SEOUL -- Heralding a big change in strategy, the new leader of South Korea's most militant labor union group said on Tuesday it would seek more talks and fewer strikes to make the country a better place to invest.
Lee Soo Ho, recently elected to head the Korean Confederation of Trade Unions (KCTU), also told Reuters in an interview labor unions needed to refrain from demanding excessive wage hikes and said his group would try to make reasonable demands.
The KCTU, with a declared membership of 670,000, is smaller than the country's largest Federation of Korean Trade Unions but has led militant labor strikes in key export industries that have helped South Korea earn a reputation for violent demonstrations and frequent labor stoppages.
"In general, we will do more through negotiations and try to stop a 'struggles first' attitude," said Lee, a 54-year-old former high school teacher who is due to take office on Sunday for a three-year term.
Frequent labor stoppages led by militant unions, mostly members of the KCTU, and the resulting high wage rises have been blamed by foreign investors for making them shun South Korea as their investment destination.
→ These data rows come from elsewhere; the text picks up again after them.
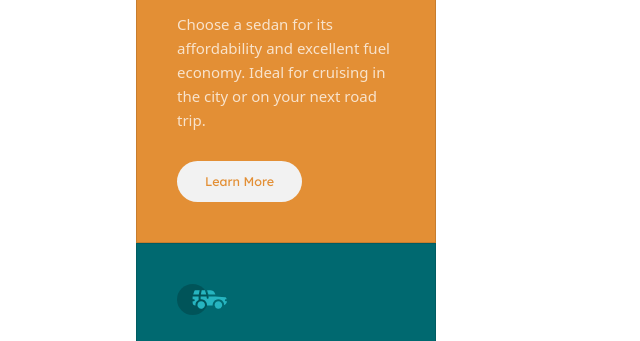
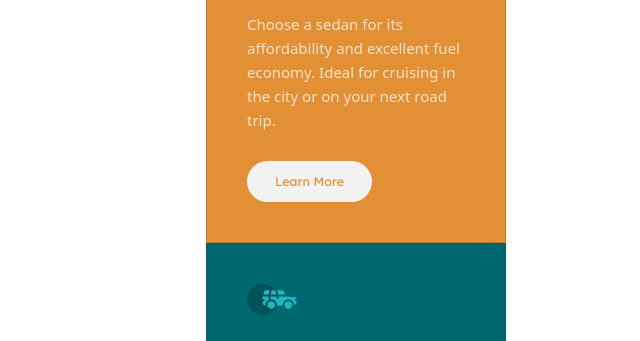
Before and after one commit to tamerlantian/3-column-preview-card-component-main, a website: page index.html in a window 1280 px wide. Shown: the part 208-549 px from the top of the page, without its empty margins (284-924 px from the left). Drawn offline with nearby package versions, Linux system fonts and the light colour scheme.

Commit message:
centering mobile container

```diff
--- a/scss/main.scss
+++ b/scss/main.scss
@@ -13,11 +13,12 @@ $ff-secondary: 'Big Shoulders Display', cursive;
 html {
     font-size: 62.5%;
     font-family: $ff-primary;
+    height: 100vh;
 }
 
 .container {
     min-width: 375px;
-    margin: 5em 0;
+    margin: 5em auto;
     // min-height: 100%;  /* Fallback for browsers do NOT support vh unit */
     // min-height: 100vh;
 }
```
Also changed, not shown: public/css/main.css.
KCTU mainly covers heavy industries, including key auto makers and ship builders.
Lee's comments fell short of meeting management demands. A top employers' group issued a 41-page report on Tuesday calling for a wage freeze at large firms.
The Korea Employers Federation, which represents about 4,000 companies, said this would free up some 6.2 trillion won ($5.25 billion) that companies could use to hire more than 300,000 workers -- cutting unemployment to 2.5 percent from the 3.4 percent seen last year.
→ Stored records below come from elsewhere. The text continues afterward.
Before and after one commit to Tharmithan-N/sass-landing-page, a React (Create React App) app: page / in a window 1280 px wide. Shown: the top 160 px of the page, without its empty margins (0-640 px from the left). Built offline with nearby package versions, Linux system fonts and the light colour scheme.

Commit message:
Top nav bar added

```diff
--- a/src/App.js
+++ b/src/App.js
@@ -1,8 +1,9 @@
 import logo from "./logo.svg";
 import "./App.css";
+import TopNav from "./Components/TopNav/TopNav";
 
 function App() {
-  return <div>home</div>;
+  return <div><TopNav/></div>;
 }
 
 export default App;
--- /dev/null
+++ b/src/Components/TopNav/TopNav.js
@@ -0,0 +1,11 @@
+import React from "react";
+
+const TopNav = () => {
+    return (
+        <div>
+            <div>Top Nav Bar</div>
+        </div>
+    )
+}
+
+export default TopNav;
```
Wages in the first half of 2003 were up 11 percent from a year earlier, rising at almost triple the growth rate of labour productivity, which rose four percent over the same period.
The South Korean government has singled out job creation as the top policy priority this year as the job market has showed no sign of recovery despite an export-driven economic recovery.
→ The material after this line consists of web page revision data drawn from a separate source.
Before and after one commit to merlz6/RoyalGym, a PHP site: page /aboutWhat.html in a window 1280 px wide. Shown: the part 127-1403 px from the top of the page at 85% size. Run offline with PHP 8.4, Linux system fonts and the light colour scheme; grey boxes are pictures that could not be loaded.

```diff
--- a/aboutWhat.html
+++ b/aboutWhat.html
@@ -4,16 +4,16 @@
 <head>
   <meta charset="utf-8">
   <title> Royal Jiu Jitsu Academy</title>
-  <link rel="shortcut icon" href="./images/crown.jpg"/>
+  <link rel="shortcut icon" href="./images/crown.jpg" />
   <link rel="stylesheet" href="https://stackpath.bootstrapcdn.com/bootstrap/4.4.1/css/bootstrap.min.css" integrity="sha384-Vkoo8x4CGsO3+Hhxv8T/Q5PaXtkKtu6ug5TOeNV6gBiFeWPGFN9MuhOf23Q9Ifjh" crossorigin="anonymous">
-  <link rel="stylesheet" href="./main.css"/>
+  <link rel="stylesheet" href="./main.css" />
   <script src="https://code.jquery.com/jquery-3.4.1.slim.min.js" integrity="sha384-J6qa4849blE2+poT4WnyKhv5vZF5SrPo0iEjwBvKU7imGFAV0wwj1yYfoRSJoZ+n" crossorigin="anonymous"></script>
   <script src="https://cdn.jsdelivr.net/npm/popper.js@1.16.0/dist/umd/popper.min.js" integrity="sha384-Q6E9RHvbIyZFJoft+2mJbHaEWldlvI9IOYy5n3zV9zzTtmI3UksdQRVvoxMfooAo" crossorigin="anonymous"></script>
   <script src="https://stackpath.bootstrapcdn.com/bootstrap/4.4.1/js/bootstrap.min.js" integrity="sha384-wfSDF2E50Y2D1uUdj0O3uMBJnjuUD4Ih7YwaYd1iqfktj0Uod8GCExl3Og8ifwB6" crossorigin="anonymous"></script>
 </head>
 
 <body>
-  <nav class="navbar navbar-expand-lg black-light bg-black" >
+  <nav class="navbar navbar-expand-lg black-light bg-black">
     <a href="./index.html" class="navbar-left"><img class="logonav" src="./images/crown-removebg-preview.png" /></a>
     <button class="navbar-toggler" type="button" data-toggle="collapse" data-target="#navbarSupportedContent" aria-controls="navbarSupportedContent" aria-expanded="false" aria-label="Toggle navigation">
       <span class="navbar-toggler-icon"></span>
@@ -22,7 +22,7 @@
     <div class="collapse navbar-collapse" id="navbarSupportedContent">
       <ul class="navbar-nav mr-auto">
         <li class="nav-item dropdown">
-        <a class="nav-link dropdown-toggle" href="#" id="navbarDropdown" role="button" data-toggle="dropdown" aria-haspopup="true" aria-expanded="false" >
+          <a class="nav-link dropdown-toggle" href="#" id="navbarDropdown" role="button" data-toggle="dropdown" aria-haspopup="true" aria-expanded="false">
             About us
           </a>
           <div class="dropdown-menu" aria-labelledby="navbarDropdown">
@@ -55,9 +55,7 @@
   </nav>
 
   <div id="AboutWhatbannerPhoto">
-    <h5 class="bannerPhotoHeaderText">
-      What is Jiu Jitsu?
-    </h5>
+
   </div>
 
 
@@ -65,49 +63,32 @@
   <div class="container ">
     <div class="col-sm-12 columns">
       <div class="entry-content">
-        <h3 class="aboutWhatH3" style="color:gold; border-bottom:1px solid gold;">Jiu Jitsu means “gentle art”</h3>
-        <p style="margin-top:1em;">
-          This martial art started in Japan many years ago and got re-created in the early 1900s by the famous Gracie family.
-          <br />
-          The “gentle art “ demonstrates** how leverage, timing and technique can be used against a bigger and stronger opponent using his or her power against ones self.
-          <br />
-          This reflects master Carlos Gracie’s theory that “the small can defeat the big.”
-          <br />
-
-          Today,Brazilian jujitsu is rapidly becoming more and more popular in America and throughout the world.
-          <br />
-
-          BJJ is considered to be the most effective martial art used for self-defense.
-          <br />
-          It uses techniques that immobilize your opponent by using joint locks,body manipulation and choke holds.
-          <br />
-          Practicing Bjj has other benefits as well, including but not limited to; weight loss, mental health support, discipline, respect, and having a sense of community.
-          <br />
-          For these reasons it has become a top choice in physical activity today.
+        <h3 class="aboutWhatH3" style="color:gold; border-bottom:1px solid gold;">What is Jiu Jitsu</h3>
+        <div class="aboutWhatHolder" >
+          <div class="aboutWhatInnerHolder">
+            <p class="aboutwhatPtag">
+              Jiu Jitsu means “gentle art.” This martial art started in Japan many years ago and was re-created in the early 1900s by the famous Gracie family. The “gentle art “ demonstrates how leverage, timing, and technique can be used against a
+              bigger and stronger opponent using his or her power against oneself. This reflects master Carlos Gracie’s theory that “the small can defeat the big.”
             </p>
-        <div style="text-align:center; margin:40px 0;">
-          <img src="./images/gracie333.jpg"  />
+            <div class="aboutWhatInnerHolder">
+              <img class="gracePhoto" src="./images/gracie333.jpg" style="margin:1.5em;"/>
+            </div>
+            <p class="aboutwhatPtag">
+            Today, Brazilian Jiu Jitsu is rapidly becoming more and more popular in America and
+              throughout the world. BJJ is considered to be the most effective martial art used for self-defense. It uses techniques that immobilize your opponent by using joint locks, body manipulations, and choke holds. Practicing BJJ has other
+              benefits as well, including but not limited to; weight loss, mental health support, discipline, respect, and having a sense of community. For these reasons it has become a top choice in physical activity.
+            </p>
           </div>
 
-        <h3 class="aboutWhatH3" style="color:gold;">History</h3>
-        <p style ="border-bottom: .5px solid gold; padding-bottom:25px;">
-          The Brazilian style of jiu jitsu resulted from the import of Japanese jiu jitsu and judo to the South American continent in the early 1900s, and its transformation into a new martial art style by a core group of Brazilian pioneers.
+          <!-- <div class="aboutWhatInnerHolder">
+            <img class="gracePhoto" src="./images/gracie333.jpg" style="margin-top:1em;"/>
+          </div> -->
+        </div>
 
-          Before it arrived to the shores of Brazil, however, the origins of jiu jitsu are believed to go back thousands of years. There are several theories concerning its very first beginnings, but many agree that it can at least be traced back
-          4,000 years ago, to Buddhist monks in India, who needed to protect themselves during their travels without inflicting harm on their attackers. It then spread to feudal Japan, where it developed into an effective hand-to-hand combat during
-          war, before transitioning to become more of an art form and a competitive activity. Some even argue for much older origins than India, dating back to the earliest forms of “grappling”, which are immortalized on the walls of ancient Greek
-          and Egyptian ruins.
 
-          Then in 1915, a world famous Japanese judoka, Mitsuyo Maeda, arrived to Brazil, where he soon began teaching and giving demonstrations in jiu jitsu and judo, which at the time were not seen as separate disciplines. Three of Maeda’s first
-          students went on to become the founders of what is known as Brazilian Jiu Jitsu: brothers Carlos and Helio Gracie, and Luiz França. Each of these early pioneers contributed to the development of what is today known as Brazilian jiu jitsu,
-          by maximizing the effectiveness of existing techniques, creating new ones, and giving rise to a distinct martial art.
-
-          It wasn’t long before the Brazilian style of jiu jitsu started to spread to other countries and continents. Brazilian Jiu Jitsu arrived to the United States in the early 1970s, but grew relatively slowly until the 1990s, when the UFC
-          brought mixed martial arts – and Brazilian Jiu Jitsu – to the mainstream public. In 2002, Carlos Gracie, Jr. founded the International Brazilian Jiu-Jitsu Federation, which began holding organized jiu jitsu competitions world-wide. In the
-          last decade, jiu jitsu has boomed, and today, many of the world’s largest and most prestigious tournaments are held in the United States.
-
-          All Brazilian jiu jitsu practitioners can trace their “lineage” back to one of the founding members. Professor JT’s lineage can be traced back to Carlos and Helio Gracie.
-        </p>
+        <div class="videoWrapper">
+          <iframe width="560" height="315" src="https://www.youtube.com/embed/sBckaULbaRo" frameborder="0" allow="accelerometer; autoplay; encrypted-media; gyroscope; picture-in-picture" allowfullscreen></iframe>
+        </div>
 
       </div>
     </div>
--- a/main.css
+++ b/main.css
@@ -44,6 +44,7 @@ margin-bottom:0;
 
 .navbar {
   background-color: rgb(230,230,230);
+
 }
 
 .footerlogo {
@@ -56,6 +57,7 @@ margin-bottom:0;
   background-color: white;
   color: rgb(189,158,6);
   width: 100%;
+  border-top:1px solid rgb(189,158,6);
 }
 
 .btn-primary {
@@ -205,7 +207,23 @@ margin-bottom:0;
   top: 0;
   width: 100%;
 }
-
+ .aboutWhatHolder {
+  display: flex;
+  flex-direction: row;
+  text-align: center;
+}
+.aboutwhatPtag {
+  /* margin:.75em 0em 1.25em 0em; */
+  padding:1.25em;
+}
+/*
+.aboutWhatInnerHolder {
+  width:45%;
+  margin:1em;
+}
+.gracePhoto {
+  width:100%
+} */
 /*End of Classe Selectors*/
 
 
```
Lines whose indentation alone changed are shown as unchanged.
President Roh Moo Hyun, a former labor lawyer, told the country in his New Year's speech unions should refrain from demanding excessive wage increases surpassing the pace of growth in labor productivity.
Lee said he wanted to meet Roh in the next few months to discuss labor-management relations.
"Regarding such concerns, we will re-think about the past practices of fighting for fighting itself and for the causes," said Lee, famous in the country for successfully leading a long struggle by South Korean teachers to set up their own union.
The government forecasts this year's jobless rate will not drop much as companies were reluctant to hire more workers despite a boom in exports. Instead, companies are more keen on investing in China and other countries with cheaper labor.
The employers federation said wages at the country's large companies -- those with 300 workers or more -- were on par with those in the United States or Japan, whose per-capita income is triple South Korea's.